Financial Times reports: The turmoil began with a Shia-led parliamentary sit-in against Iraq’s Shia-dominated government. Next, a top Sunni minister was dismissed with the help of Sunni rivals. A few weeks later, the leading Kurdish minister was sacked — thanks partly to lawmakers in his own political bloc.
Since the 2003 US invasion fostered splits along Iraq’s three main ethno-sectarian faultlines, Iraqis have grown accustomed to the country’s raucous factionalism. But now, those blocs are not only fighting each other, they are fighting among themselves, creating new schisms that risk fragmenting the political, social and tribal forces that keep Iraq patched together.
It is happening as Baghdad battles to recapture territory from Isis, with the military preparing an offensive on the northern city of Mosul, and to overcome an economic crisis triggered by falling oil revenues.

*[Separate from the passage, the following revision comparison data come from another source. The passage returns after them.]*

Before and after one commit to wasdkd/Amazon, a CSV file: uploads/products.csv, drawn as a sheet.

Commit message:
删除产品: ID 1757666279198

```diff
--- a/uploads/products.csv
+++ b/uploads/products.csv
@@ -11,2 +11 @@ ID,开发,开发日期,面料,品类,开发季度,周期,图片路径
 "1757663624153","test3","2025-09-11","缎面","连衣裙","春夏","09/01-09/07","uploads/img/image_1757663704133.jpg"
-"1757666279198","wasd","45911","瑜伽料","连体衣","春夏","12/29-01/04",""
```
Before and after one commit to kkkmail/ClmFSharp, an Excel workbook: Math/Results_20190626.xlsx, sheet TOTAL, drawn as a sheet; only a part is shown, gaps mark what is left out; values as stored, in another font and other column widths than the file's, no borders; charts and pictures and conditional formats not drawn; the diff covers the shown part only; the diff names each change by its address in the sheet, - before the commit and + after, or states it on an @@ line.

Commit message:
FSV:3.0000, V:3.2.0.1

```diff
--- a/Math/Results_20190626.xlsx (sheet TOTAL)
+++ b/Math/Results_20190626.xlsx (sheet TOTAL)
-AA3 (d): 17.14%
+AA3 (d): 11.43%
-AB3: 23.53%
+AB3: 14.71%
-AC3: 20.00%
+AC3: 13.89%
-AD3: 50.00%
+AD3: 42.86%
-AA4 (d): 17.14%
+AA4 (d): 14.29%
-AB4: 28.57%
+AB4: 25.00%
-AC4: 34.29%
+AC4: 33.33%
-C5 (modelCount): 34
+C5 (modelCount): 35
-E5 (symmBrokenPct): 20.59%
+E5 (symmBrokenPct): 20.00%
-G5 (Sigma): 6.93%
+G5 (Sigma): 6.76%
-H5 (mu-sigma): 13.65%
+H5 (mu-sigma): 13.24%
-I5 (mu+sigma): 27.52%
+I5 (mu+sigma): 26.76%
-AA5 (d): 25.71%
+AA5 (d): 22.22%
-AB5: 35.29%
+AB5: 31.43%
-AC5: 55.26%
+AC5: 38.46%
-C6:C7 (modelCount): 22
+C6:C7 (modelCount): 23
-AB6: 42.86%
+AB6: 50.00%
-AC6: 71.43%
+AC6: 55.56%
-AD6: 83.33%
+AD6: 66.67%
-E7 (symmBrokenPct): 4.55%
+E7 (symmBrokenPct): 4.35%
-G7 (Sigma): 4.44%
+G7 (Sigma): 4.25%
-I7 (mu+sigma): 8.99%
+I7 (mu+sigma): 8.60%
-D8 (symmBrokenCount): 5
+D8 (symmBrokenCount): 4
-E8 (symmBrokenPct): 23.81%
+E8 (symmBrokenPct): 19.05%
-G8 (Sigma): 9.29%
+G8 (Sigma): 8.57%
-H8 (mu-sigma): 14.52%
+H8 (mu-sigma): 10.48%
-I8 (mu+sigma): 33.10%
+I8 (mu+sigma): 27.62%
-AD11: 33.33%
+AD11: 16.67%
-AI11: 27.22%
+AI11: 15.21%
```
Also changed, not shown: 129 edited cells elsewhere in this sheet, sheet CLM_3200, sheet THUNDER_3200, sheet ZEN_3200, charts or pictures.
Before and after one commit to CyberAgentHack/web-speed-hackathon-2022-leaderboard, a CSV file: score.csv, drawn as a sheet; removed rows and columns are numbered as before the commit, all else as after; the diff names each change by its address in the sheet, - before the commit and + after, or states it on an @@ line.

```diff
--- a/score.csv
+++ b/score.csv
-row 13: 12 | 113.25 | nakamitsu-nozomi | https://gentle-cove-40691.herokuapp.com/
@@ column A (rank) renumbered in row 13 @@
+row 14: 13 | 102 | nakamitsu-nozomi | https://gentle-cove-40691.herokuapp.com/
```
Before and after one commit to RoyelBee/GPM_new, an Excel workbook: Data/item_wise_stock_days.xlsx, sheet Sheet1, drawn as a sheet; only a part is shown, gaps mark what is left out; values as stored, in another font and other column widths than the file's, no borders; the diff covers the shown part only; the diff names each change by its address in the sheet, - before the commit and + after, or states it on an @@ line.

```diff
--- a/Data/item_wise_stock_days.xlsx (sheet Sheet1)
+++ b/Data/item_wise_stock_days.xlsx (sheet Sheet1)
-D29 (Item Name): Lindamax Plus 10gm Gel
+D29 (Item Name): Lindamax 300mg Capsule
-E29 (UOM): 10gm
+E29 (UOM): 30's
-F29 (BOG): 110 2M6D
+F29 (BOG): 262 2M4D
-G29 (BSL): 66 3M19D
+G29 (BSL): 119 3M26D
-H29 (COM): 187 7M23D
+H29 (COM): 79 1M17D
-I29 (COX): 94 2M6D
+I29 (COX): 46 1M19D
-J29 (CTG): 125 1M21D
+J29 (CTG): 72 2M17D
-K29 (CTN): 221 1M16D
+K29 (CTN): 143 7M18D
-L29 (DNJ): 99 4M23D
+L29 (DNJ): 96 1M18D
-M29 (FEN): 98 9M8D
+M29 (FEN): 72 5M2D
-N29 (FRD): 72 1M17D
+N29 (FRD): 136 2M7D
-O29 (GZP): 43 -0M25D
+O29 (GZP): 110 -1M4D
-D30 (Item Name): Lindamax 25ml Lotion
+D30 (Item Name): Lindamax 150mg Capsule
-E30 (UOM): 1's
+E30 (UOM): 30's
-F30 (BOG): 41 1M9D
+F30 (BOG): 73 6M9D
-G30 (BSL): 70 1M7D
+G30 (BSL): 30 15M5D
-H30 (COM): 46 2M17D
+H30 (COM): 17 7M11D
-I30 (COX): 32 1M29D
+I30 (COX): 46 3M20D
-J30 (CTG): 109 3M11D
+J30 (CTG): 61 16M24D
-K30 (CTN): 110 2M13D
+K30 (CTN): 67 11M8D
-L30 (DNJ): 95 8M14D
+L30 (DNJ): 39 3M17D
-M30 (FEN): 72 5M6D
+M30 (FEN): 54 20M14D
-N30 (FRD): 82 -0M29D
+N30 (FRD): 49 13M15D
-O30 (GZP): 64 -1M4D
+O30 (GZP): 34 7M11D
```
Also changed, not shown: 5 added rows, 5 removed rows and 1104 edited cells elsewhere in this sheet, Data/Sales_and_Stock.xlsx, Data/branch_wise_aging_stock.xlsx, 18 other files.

“One of the greatest challenges this country is going to face after Isis is the Shia-Shia, Sunni-Sunni and Kurdish-Kurdish conflicts that are going to happen,” says Hanan al-Fatlawi, a Shia lawmaker and opponent of Haider al-Abadi, the prime minister. “This next struggle is coming soon.” [Continue reading…]